Work request — Copy every line of the data that includes the string "head".

The data —
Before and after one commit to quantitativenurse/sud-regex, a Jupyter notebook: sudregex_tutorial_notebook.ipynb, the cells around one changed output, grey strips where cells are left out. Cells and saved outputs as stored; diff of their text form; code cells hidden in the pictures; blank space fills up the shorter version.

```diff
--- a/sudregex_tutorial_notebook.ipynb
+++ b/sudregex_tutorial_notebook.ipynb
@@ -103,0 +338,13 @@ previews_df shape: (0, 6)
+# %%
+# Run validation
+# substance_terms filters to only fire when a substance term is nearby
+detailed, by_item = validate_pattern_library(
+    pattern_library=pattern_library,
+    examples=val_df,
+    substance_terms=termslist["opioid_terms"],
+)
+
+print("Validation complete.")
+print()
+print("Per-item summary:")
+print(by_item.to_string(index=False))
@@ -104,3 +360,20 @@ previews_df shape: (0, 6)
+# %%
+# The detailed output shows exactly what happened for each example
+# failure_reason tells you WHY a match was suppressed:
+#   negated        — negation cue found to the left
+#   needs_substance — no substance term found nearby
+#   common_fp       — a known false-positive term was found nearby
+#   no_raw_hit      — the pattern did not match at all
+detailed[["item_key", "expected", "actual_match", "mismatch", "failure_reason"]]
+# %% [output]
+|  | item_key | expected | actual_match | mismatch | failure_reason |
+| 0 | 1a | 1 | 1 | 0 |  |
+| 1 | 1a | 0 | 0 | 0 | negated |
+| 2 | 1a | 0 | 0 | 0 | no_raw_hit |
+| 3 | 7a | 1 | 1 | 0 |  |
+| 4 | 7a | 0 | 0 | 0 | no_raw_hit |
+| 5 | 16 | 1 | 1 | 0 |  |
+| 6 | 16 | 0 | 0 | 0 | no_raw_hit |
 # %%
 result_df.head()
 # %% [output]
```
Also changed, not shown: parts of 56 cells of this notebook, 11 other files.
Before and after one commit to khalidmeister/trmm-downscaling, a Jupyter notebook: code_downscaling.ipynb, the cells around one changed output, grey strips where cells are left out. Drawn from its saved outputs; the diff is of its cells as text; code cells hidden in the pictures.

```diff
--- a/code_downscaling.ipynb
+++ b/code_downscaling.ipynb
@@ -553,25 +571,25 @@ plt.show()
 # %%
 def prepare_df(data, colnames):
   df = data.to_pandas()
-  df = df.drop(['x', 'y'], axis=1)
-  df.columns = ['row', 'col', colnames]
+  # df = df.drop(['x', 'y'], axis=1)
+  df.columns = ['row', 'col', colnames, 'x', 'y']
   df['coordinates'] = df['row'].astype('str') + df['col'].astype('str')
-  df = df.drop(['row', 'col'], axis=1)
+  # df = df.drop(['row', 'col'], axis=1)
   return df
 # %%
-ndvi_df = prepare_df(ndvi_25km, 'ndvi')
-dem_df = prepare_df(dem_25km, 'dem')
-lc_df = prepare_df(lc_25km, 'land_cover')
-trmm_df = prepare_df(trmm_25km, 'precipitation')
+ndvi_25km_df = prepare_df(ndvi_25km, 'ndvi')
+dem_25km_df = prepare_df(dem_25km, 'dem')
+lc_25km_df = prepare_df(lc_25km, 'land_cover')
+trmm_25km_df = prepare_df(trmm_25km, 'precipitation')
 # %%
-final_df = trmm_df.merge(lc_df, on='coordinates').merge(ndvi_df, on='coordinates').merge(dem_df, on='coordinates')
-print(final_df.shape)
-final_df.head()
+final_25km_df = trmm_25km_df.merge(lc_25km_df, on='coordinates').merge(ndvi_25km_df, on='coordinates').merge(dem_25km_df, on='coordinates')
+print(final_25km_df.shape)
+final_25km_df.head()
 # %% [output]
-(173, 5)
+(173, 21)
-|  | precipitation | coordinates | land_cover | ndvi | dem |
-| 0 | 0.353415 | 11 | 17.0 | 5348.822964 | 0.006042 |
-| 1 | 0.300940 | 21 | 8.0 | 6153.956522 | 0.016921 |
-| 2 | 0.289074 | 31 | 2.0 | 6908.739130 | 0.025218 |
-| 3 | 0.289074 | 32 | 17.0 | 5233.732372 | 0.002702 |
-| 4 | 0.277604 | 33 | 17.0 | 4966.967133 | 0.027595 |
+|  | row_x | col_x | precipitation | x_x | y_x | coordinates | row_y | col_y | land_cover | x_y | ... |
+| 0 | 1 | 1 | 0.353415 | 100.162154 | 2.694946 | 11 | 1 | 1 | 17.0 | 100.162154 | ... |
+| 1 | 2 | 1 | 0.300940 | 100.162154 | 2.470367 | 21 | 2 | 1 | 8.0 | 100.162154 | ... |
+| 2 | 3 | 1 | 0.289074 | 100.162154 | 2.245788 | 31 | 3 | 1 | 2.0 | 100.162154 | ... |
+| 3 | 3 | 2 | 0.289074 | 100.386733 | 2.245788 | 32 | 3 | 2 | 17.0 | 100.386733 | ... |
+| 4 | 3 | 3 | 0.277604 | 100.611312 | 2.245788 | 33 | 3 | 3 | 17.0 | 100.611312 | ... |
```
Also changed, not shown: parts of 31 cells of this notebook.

Response box —
 result_df.head()
-final_df.head()
+final_25km_df.head()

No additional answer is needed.